### How to complete this task
Copy out all the lines of the data that hold the word "index".

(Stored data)
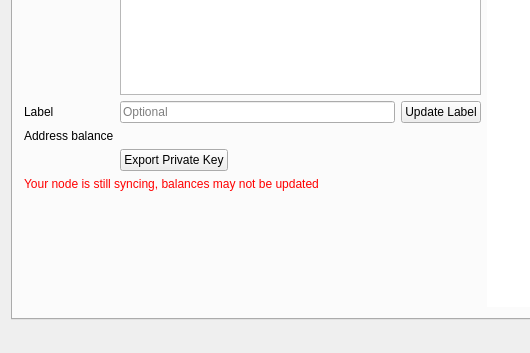
Above: src/mainwindow.ui from ycashfoundation/yecwallet before the change; both pictures show x 0 to 530 and y 263 to 616 of the 968 by 616 pixel window. Below: the same form after it.
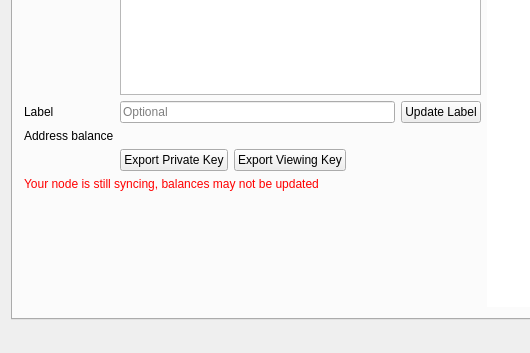
That is the form after the change. Icons and pictures are not drawn. Custom widgets are drawn as their Qt base class.

Commit message: Add viewkey import and export

```diff
--- a/src/mainwindow.ui
+++ b/src/mainwindow.ui
@@ -812,6 +812,13 @@
                     </property>
                    </widget>
                   </item>
+                  <item>
+                   <widget class="QPushButton" name="exportViewKey">
+                    <property name="text">
+                     <string>Export Viewing Key</string>
+                    </property>
+                   </widget>
+                  </item>
                   <item>
                    <spacer name="horizontalSpacer_5">
                     <property name="orientation">
```
Left out of the diff: 6 changed lines with no effect on the pictures. The commit also changes 4 other files.
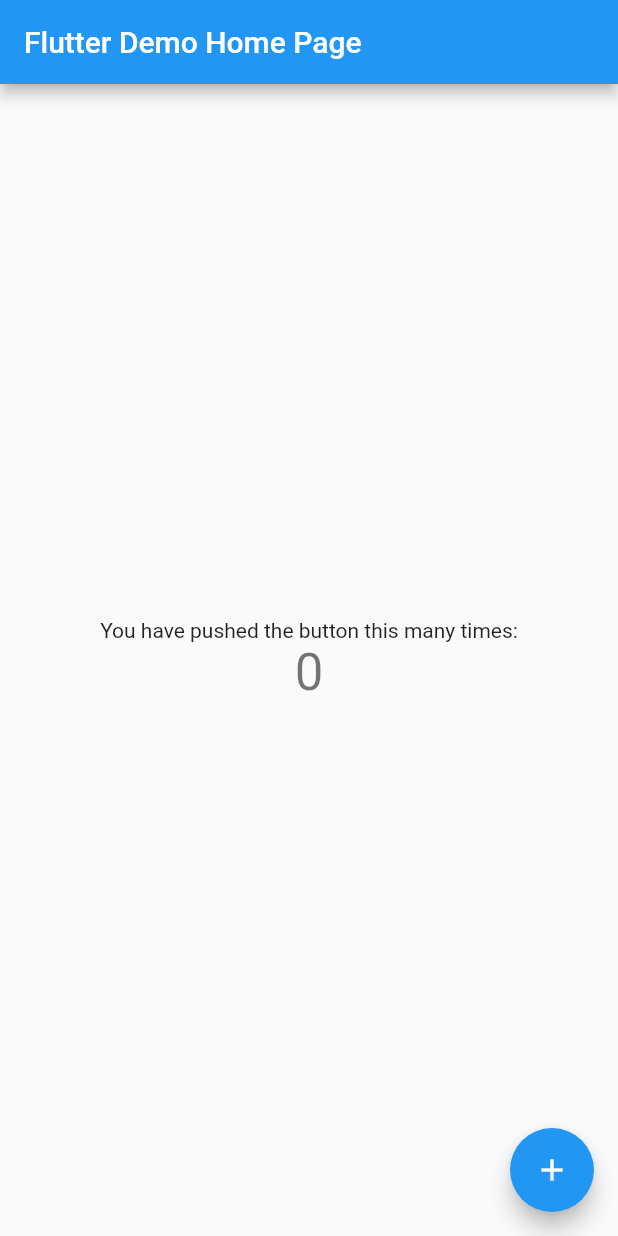
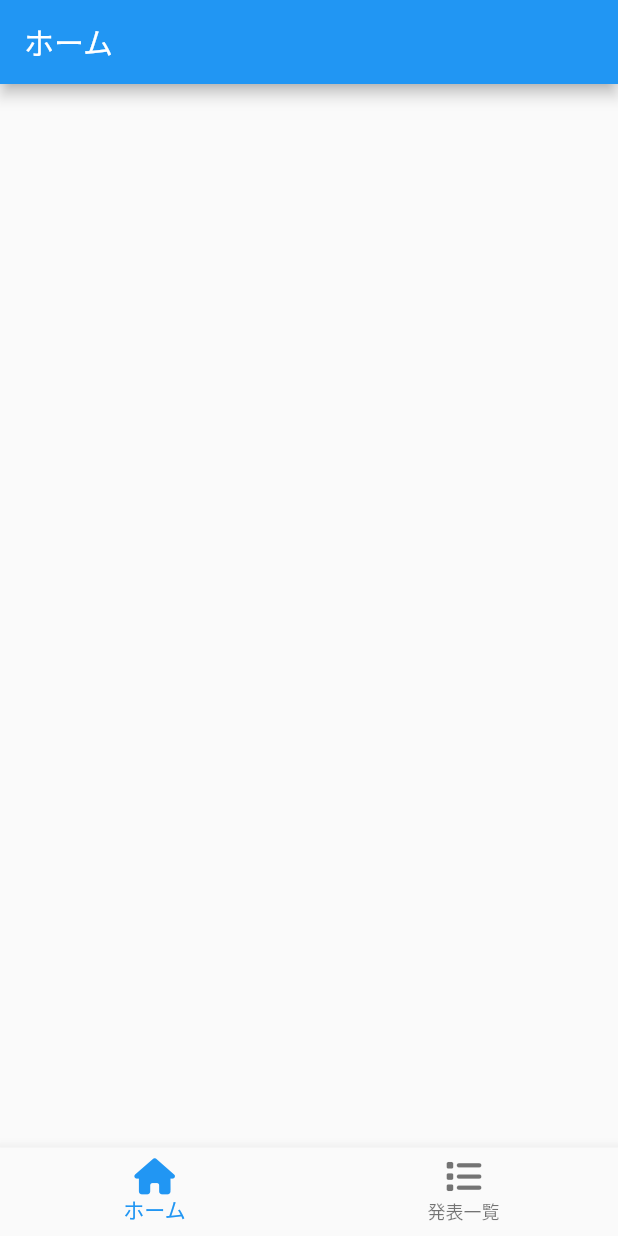
Before and after one commit to Ryotaewamoto/OR-northeast-branch-young-seminer-app, a Flutter app: the screen it shows after launch, on a phone screen of 412 x 824 dp. Run offline on Flutter 3.47's test engine with Material 2 defaults, Android fonts, the phone set to English and light mode, and no system bars; our stand-ins replace firebase_auth, firebase_core, flutter_spinkit, font_awesome_flutter, go_router, hooks_riverpod; missing offline and left inert: simple_logger; accounts and stored records are empty.

Commit message:
feat: add bottom navigation

```diff
--- /dev/null
+++ b/lib/app.dart
@@ -0,0 +1,22 @@
+import 'package:flutter/material.dart';
+import 'package:hooks_riverpod/hooks_riverpod.dart';
+
+import 'utils/routing/app_routes.dart';
+
+/// [App] has routing settings
+class App extends HookConsumerWidget {
+  const App({Key? key}) : super(key: key);
+
+  @override
+  Widget build(BuildContext context, WidgetRef ref) {
+    final goRouter = ref.watch(goRoutesProvider);
+    return MaterialApp.router(
+      title: 'Flutter Demo',
+      // theme: ThemeData(useMaterial3: true, colorScheme: lightColorScheme),
+      // darkTheme: ThemeData(useMaterial3: true, colorScheme: darkColorScheme),
+      routeInformationParser: goRouter.routeInformationParser,
+      routerDelegate: goRouter.routerDelegate,
+      routeInformationProvider: goRouter.routeInformationProvider,
+    );
+  }
+}
--- /dev/null
+++ b/lib/features/bottom_tab.dart
@@ -0,0 +1,75 @@
+import 'package:flutter/material.dart';
+import 'package:font_awesome_flutter/font_awesome_flutter.dart';
+import 'package:go_router/go_router.dart';
+import 'package:hooks_riverpod/hooks_riverpod.dart';
+import '../pages/home.dart';
+
+import '../pages/presentation_list.dart';
+
+/// 現在選択状態になっている下タブを管理する StateProvider。
+final bottomTabStateProvider = StateProvider<BottomTab>((_) => bottomTabs[0]);
+
+/// BottomTab の種別。
+enum BottomTabEnum {
+  home(label: 'ホーム', location: HomePage.location),
+  presentationList(label: '発表一覧', location: PresentationListPage.location);
+
+  const BottomTabEnum({
+    required this.label,
+    required this.location,
+  });
+
+  final String label;
+  final String location;
+}
+
+/// MainPage の BottomNavigationBar の内容
+class BottomTab {
+  const BottomTab._({
+    required this.index,
+    required this.key,
+    required this.bottomTabEnum,
+  });
+
+  final int index;
+  final GlobalKey<NavigatorState> key;
+  final BottomTabEnum bottomTabEnum;
+}
+
+/// BottomNavigationBarItem.icon に表示するウィジェットを提供するプロバイダ。
+final bottomTabIconProvider =
+    Provider.family<Widget, BottomTabEnum>((ref, bottomTabEnum) {
+  switch (bottomTabEnum) {
+    case BottomTabEnum.home:
+      return const FaIcon(FontAwesomeIcons.house);
+    case BottomTabEnum.presentationList:
+      return const FaIcon(FontAwesomeIcons.list);
+  }
+});
+
+/// MainPage に表示する BottomNavigationBarItem 一覧。
+final bottomTabs = <BottomTab>[
+  BottomTab._(
+    index: 0,
+    key: GlobalKey<NavigatorState>(),
+    bottomTabEnum: BottomTabEnum.home,
+  ),
+  BottomTab._(
+    index: 1,
+    key: GlobalKey<NavigatorState>(),
+    bottomTabEnum: BottomTabEnum.presentationList,
+  ),
+];
+
+/// BottomNavigationBarItem をタップしたときの処理を提供する Provider。
+///
+/// 現在表示している状態のタブをタップした場合は画面をすべて pop する。
+final bottomNavigationBarItemOnTapProvider =
+    Provider.family<void Function(int), BuildContext>(
+  (ref, context) => (index) {
+    FocusManager.instance.primaryFocus?.unfocus();
+    final bottomTab = bottomTabs[index];
+    ref.read(bottomTabStateProvider.notifier).update((state) => bottomTab);
+    GoRouter.of(context).go(bottomTab.bottomTabEnum.location);
+  },
+);
--- a/lib/main.dart
+++ b/lib/main.dart
@@ -1,67 +1,19 @@
+import 'package:firebase_core/firebase_core.dart';
 import 'package:flutter/material.dart';
+import 'package:hooks_riverpod/hooks_riverpod.dart';
 
-void main() {
-  runApp(const MyApp());
+import 'app.dart';
+// import 'firebase_options.dart';
+
+void main() async {
+  WidgetsFlutterBinding.ensureInitialized();
+  // Firebase を初期化する。
+  // await Firebase.initializeApp(
+  //   options: DefaultFirebaseOptions.currentPlatform,
+  // );
+  runApp(
+    const ProviderScope(
+      child: App(),
+    ),
+  );
 }
-
-class MyApp extends StatelessWidget {
-  const MyApp({super.key});
-
-  @override
-  Widget build(BuildContext context) {
-    return MaterialApp(
-      title: 'Flutter Demo',
-      theme: ThemeData(
-        primarySwatch: Colors.blue,
-      ),
-      home: const MyHomePage(title: 'Flutter Demo Home Page'),
-    );
-  }
-}
-
-class MyHomePage extends StatefulWidget {
-  const MyHomePage({super.key, required this.title});
-
-  final String title;
-
-  @override
-  State<MyHomePage> createState() => _MyHomePageState();
-}
-
-class _MyHomePageState extends State<MyHomePage> {
-  int _counter = 0;
-
-  void _incrementCounter() {
-    setState(() {
-      _counter++;
-    });
-  }
-
-  @override
-  Widget build(BuildContext context) {
-    return Scaffold(
-      appBar: AppBar(
-        title: Text(widget.title),
-      ),
-      body: Center(
-        child: Column(
-          mainAxisAlignment: MainAxisAlignment.center,
-          children: <Widget>[
-            const Text(
-              'You have pushed the button this many times:',
-            ),
-            Text(
-              '$_counter',
-              style: Theme.of(context).textTheme.headline4,
-            ),
-          ],
-        ),
-      ),
-      floatingActionButton: FloatingActionButton(
-        onPressed: _incrementCounter,
-        tooltip: 'Increment',
-        child: const Icon(Icons.add),
-      ),
-    );
-  }
-}
--- /dev/null
+++ b/lib/pages/home.dart
@@ -0,0 +1,22 @@
+import 'package:flutter/material.dart';
+import 'package:hooks_riverpod/hooks_riverpod.dart';
+
+class HomePage extends HookConsumerWidget {
+  const HomePage({super.key});
+
+  static const path = '/home';
+  static const name = 'HomePage';
+  static const location = path;
+
+  @override
+  Widget build(BuildContext context, WidgetRef ref) {
+    return Scaffold(
+      appBar: AppBar(
+        title: const Text('ホーム'),
+      ),
+      body: Column(
+        children: [],
+      ),
+    );
+  }
+}
--- /dev/null
+++ b/lib/utils/routing/app_routes.dart
@@ -0,0 +1,101 @@
+import 'dart:async';
+
+import 'package:firebase_auth/firebase_auth.dart';
+import 'package:flutter/material.dart';
+import 'package:go_router/go_router.dart';
+import 'package:hooks_riverpod/hooks_riverpod.dart';
+import 'package:or_northeast_branch_young_seminer_app/pages/presentation_detail.dart';
+import 'package:or_northeast_branch_young_seminer_app/pages/presentation_list.dart';
+import '../../pages/home.dart';
+
+import '../../app.dart';
+import '../exceptions/base.dart';
+import '../navigator_key.dart';
+import 'animation.dart';
+import 'scaffold_with_nav_bar.dart';
+
+/// This [Provider] controls app routing with [GoRouter]. Particularly this
+/// is used [App] class.
+///
+/// A [routes] argument takes a list of [GoRoute] or [ShellRoute] because
+/// these classes extend [RouteBase]. Other argument [navigatorKey] is a key used specifying
+/// parent key from below [GoRoute]. If you use [BottomNavigationBar], Two keys
+/// [rootNavigatorKeyProvider] and [shellNavigatorKeyProvider] are necessary.
+///
+final goRoutesProvider = Provider<GoRouter>(
+  (ref) => GoRouter(
+    navigatorKey: ref.watch(rootNavigatorKeyProvider),
+    initialLocation: HomePage.path,
+    routes: <RouteBase>[
+      ShellRoute(
+        navigatorKey: ref.watch(shellNavigatorKeyProvider),
+        builder: (BuildContext context, GoRouterState state, Widget child) {
+          return ScaffoldWithNavBar(child: child);
+        },
+        routes: <RouteBase>[
+          GoRoute(
+            path: HomePage.path,
+            name: HomePage.name,
+            pageBuilder: (BuildContext context, GoRouterState state) {
+              return buildPageWithAnimation(
+                page: const HomePage(
+                  key: ValueKey(HomePage.name),
+                ),
+              );
+            },
+          ),
+          GoRoute(
+            path: PresentationListPage.location,
+            name: PresentationListPage.name,
+            pageBuilder: (BuildContext context, GoRouterState state) {
+              return buildPageWithAnimation(page: const PresentationListPage());
+            },
+          ),
+          GoRoute(
+            // English:
+            // The details screen to display stacked on the inner Navigator.
+            // This will cover screen A but not the application shell.
+            // 日本語:
+            // ここでは parentNavigatorKey を指定していないので、直前の key 、
+            // すなわち shell の navigator key を取得するので
+            // [BottomNavigationBar] が維持された状態で画面遷移する。
+            path: PresentationDetailPage.path,
+            name: PresentationDetailPage.name,
+            builder: (BuildContext context, GoRouterState state) {
+              return ProviderScope(
+                overrides: <Override>[
+                  goRouterStateProvider.overrideWithValue(state),
+                ],
+                child: const PresentationDetailPage(
+                  key: ValueKey(PresentationDetailPage.name),
+                ),
+              );
+            },
+          ),
+        ],
+      ),
+    ],
+  ),
+);
+
+final goRouterStateProvider = Provider<GoRouterState>(
+  (_) => throw const AppException(message: 'データが見つかりませんでした。'),
+);
+
+/// This class was included
+// class GoRouterRefreshStream extends ChangeNotifier {
+//   GoRouterRefreshStream(Stream<dynamic> stream) {
+//     notifyListeners();
+//     _subscription = stream.asBroadcastStream().listen(
+//           (dynamic _) => notifyListeners(),
+//         );
+//   }
+
+//   late final StreamSubscription<dynamic> _subscription;
+
+//   @override
+//   void dispose() {
+//     _subscription.cancel();
+//     super.dispose();
+//   }
+// }
--- /dev/null
+++ b/lib/utils/routing/scaffold_with_nav_bar.dart
@@ -0,0 +1,35 @@
+import 'package:flutter/material.dart';
+import 'package:hooks_riverpod/hooks_riverpod.dart';
+
+import '../../features/bottom_tab.dart';
+
+class ScaffoldWithNavBar extends HookConsumerWidget {
+  /// Constructs an [ScaffoldWithNavBar].
+  const ScaffoldWithNavBar({
+    required this.child,
+    Key? key,
+  }) : super(key: key);
+
+  final Widget child;
+
+  @override
+  Widget build(BuildContext context, WidgetRef ref) {
+    return Scaffold(
+      body: child,
+      bottomNavigationBar: BottomNavigationBar(
+        type: BottomNavigationBarType.fixed,
+        items: bottomTabs
+            .map(
+              (b) => BottomNavigationBarItem(
+                icon: ref.watch(bottomTabIconProvider(b.bottomTabEnum)),
+                label: b.bottomTabEnum.label,
+              ),
+            )
+            .toList(),
+        currentIndex: ref.watch(bottomTabStateProvider).index,
+        onTap: (index) =>
+            ref.read(bottomNavigationBarItemOnTapProvider(context))(index),
+      ),
+    );
+  }
+}
--- a/pubspec.yaml
+++ b/pubspec.yaml
@@ -20,10 +20,11 @@
   hooks_riverpod: ^1.0.4
   font_awesome_flutter: ^10.2.1
   gap: ^2.0.0
-  firebase_core: ^1.23.0
-  firebase_auth: ^3.10.0
+  firebase_core: ^2.2.0
   simple_logger: ^1.9.0+1
   flutter_spinkit: ^5.1.0
+  firebase_auth: ^4.1.3
+  cloud_firestore: ^4.1.0
 
 dev_dependencies:
   flutter_test:
```
Also changed, not shown: lib/features/auth.dart (added, +53 -0 lines), lib/pages/presentation_detail.dart (added, +22 -0 lines), lib/pages/presentation_list.dart (added, +22 -0 lines), lib/utils/exceptions/base.dart (added, +28 -0 lines), lib/utils/extensions/string.dart (added, +16 -0 lines), lib/utils/loading.dart (added, +43 -0 lines), lib/utils/logger.dart (added, +8 -0 lines), lib/utils/navigator_key.dart (added, +10 -0 lines), lib/utils/routing/animation.dart (added, +14 -0 lines), pubspec.lock, 5 other files.
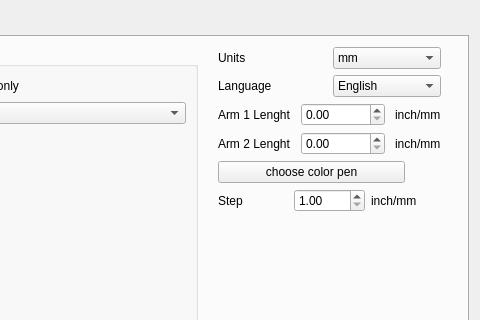
First picture: the form in SettingsDialog.ui, repository fupe/digitizer2, before the edit; both pictures show x 149 to 629 and y 0 to 320 of the 629 by 597 pixel window.
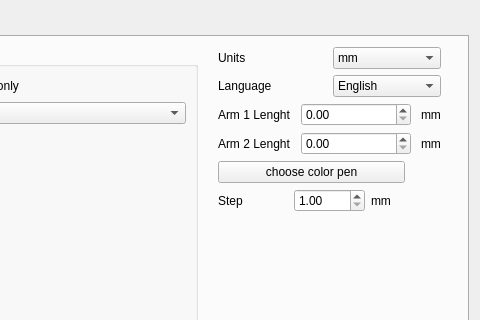
Second picture: the form after the edit.

What changed in the file:
```diff
--- a/SettingsDialog.ui
+++ b/SettingsDialog.ui
@@ -205,7 +205,7 @@
              </sizepolicy>
             </property>
             <property name="text">
-             <string>inch/mm</string>
+             <string>mm</string>
             </property>
            </widget>
           </item>
@@ -242,7 +242,7 @@
              </sizepolicy>
             </property>
             <property name="text">
-             <string>inch/mm</string>
+             <string>mm</string>
             </property>
            </widget>
           </item>
@@ -273,7 +273,7 @@
           <item>
            <widget class="QLabel" name="label_step_units">
             <property name="text">
-             <string>inch/mm</string>
+             <string>mm</string>
             </property>
            </widget>
           </item>
```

### Written reply
+    required this.index,
+  final int index;
+    index: 0,
+    index: 1,
+  (ref, context) => (index) {
+    final bottomTab = bottomTabs[index];
+        currentIndex: ref.watch(bottomTabStateProvider).index,
+        onTap: (index) =>
+            ref.read(bottomNavigationBarItemOnTapProvider(context))(index),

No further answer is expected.